The Tomatometer rating – based on the published opinions of hundreds of film and
television critics – is a trusted measurement of movie and TV programming quality
for millions of moviegoers. It represents the percentage of professional critic reviews
that are positive for a given film or television show.
From the Critics
From RT Users Like You!
The Tomatometer is 60% or higher.
The Tomatometer is 59% or lower.
The Tomatometer is 75% or higher, with 40 reviews (movies) or 20 reviews (TV). At least 5 reviews from Top Critics.
Percentage of users who rate a movie or TV show positively.
This week at the movies, we've got speedy cars (Fast & Furious, starring Vin Diesel and Paul Walker) and a languid summer (Adventureland, starring Jesse Eisenberg and Kristen Stewart). Plus, we've got Tulpan, a visually remarkable tale of unrequited love on a Kazakh steppe; The Song of Sparrows, about a runaway ostrich; Sugar, a drama about a Dominican pitcher determined to make it to the big leagues; Forbidden Lie$, a documentary about the fallout from a fabricated memoir; The Escapist, a British prison break thriller starring Brian Cox and Joseph Fiennes; Paris 36, a period piece about some neighborhood friends who attempt to mount a musical; Bart Got a Room, a comedy about a nerdy high schooler seeking a prom date; Gigantic, starring Paul Dano and Zooey Deschanel in an indie comedy about the strange relationship between two wayward twentysomethings; Enlighten Up!, a documentary by a devoted yoga practitioner who attempts to use the ancient art to transform her skeptical subject; and Alien Trespass, an homage/parody of 1950s sci-fi flicks.
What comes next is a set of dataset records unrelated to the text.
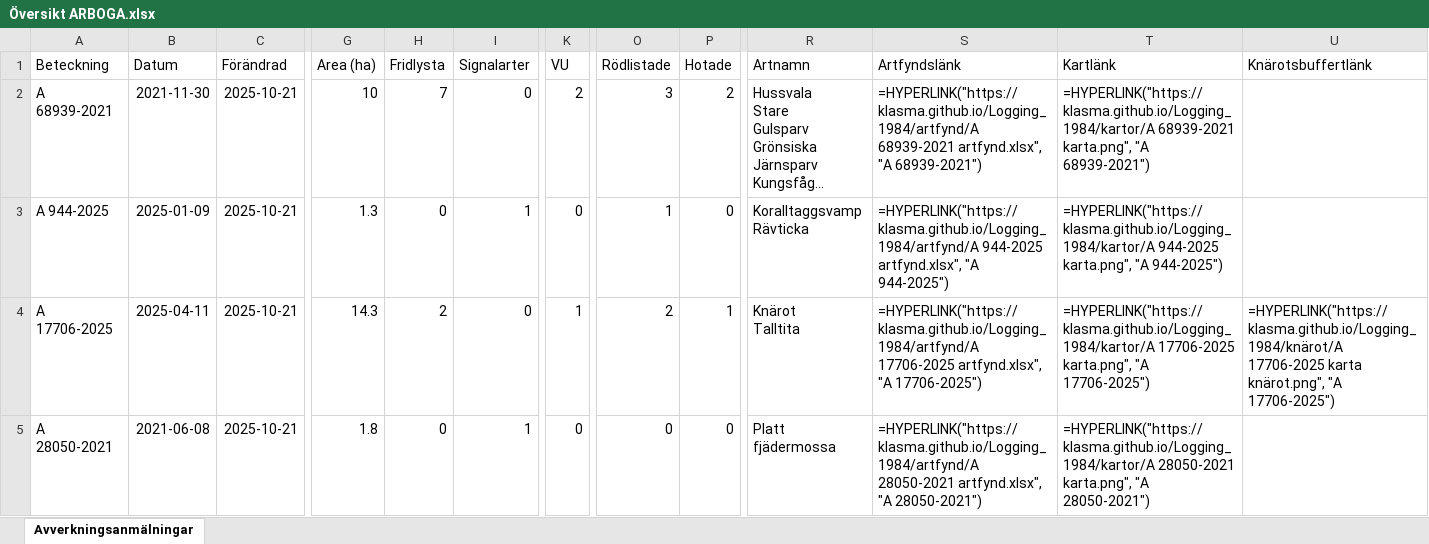
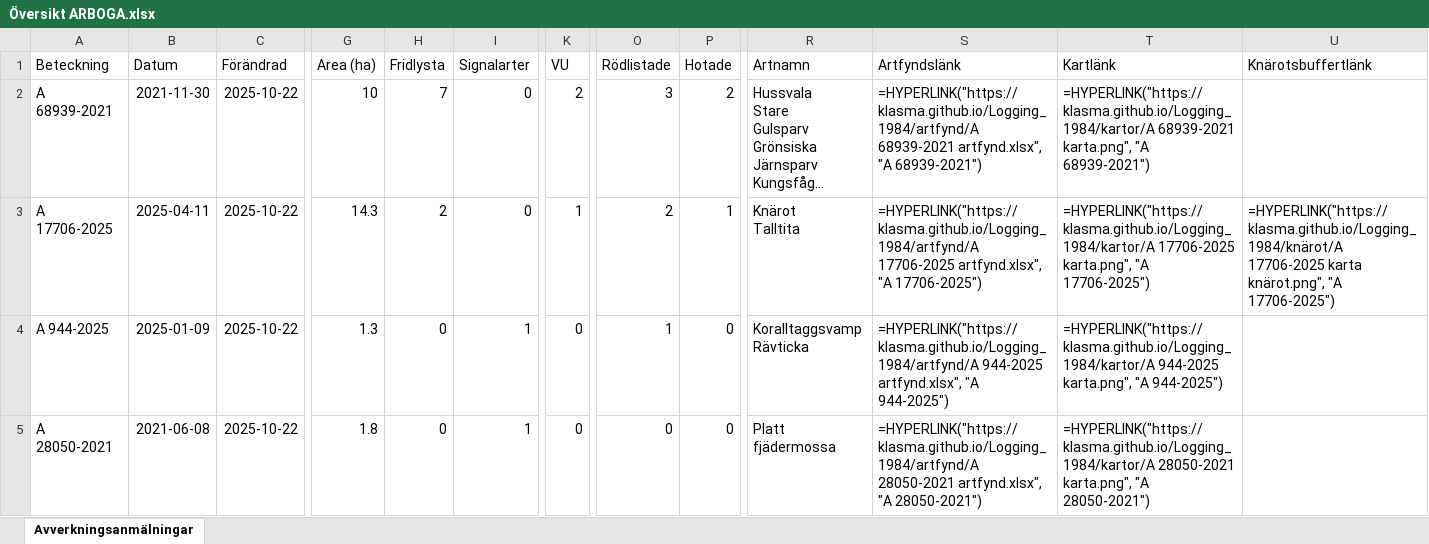
Before and after one commit to klasma/Logging_1984, an Excel workbook: Översikt ARBOGA.xlsx, sheet Avverkningsanmälningar, drawn as a sheet; only a part is shown, gaps mark what is left out; long unchanged cells end in …; values as stored, in another font and other column widths than the file's, no borders; formulas without a stored value are shown as written; ↵ is a line break in a cell; the diff covers the shown part only; the diff names each change by its address in the sheet, - before the commit and + after, or states it on an @@ line.

```diff
--- a/Översikt ARBOGA.xlsx (sheet Avverkningsanmälningar)
+++ b/Översikt ARBOGA.xlsx (sheet Avverkningsanmälningar)
-C2:C5 (Förändrad): 2025-10-21
+C2:C5 (Förändrad): 2025-10-22
-A3 (Beteckning): A 944-2025
+A3 (Beteckning): A 17706-2025
-B3 (Datum): 2025-01-09
+B3 (Datum): 2025-04-11
-G3 (Area (ha)): 1.3
+G3 (Area (ha)): 14.3
-H3 (Fridlysta): 0
+H3 (Fridlysta): 2
-I3 (Signalarter): 1
+I3 (Signalarter): 0
-K3 (VU): 0
+K3 (VU): 1
-O3 (Rödlistade): 1
+O3 (Rödlistade): 2
-P3 (Hotade): 0
+P3 (Hotade): 1
-R3 (Artnamn): Koralltaggsvamp ↵ Rävticka
+R3 (Artnamn): Knärot ↵ Talltita
-S3 (Artfyndslänk): =HYPERLINK("https://klasma.github.io/Logging_1984/artfynd/A 944-2025 artfynd.xlsx", "A 944-2025")
+S3 (Artfyndslänk): =HYPERLINK("https://klasma.github.io/Logging_1984/artfynd/A 17706-2025 artfynd.xlsx", "A 17706-2025")
-T3 (Kartlänk): =HYPERLINK("https://klasma.github.io/Logging_1984/kartor/A 944-2025 karta.png", "A 944-2025")
+T3 (Kartlänk): =HYPERLINK("https://klasma.github.io/Logging_1984/kartor/A 17706-2025 karta.png", "A 17706-2025")
-U3 (Knärotsbuffertlänk): (empty)
+U3 (Knärotsbuffertlänk): =HYPERLINK("https://klasma.github.io/Logging_1984/knärot/A 17706-2025 karta knärot.png", "A 17706-2025")
-A4 (Beteckning): A 17706-2025
+A4 (Beteckning): A 944-2025
-B4 (Datum): 2025-04-11
+B4 (Datum): 2025-01-09
-G4 (Area (ha)): 14.3
+G4 (Area (ha)): 1.3
-H4 (Fridlysta): 2
+H4 (Fridlysta): 0
-I4 (Signalarter): 0
+I4 (Signalarter): 1
-K4 (VU): 1
+K4 (VU): 0
-O4 (Rödlistade): 2
+O4 (Rödlistade): 1
-P4 (Hotade): 1
+P4 (Hotade): 0
-R4 (Artnamn): Knärot ↵ Talltita
+R4 (Artnamn): Koralltaggsvamp ↵ Rävticka
-S4 (Artfyndslänk): =HYPERLINK("https://klasma.github.io/Logging_1984/artfynd/A 17706-2025 artfynd.xlsx", "A 17706-2025")
+S4 (Artfyndslänk): =HYPERLINK("https://klasma.github.io/Logging_1984/artfynd/A 944-2025 artfynd.xlsx", "A 944-2025")
-T4 (Kartlänk): =HYPERLINK("https://klasma.github.io/Logging_1984/kartor/A 17706-2025 karta.png", "A 17706-2025")
+T4 (Kartlänk): =HYPERLINK("https://klasma.github.io/Logging_1984/kartor/A 944-2025 karta.png", "A 944-2025")
-U4 (Knärotsbuffertlänk): =HYPERLINK("https://klasma.github.io/Logging_1984/knärot/A 17706-2025 karta knärot.png", "A 17706-2025")
+U4 (Knärotsbuffertlänk): (empty)
```
Also changed, not shown: 769 edited cells elsewhere in this sheet, artfynd/A 10364-2021 artfynd.xlsx, artfynd/A 17706-2025 artfynd.xlsx, 31 other files.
What do the critics have to say?
This week at the movies, we've got a war of the worlds (Monsters vs. Aliens, with voice work by Reese Witherspoon and Seth Rogan), a demonic abode (The Haunting in Connecticut, starring Virginia Madsen and Martin Donovan), and a royal rumble (12 Rounds, starring John Cena). Plus, we've got Ramin Bahrani's Goodbye Solo, about the strange relationship between a Senagalese cab driver and a gruff old southerner; Shall We Kiss?, a Woody Allen-esque French romantic comedy about the implications of a single kiss on a multitude of characters; Fred Durst's The Education of Charlie Banks, starring Jesse Eisenberg in a tale of coming of age in 1970s New York; and Spinning into Butter, a drama about racial tensions at an elite Vermont college starring Sarah Jessica Parker. What do the critics have to say?
This week at the movies, we've got a bromantic comedy (I Love You, Man, starring Paul Rudd and Jason Segel), ominous numerology (Knowing, starring Nicolas Cage and Rose Byrne), and corporate mischief (Duplicity, starring Julia Roberts and Clive Owen). We've also got a thriller about immigration from Central America (Sin Nombre), a showbiz dramedy (The Great Buck Howard, starring John Malkovich and Emily Blunt), a doc about an Italian fashion icon (Valentino: the Last Emperor), an indie crime caper comedy (Skills Like This), and a cinematic essay about artist/filmmaker Michel Auder (The Feature). What do the critics have to say?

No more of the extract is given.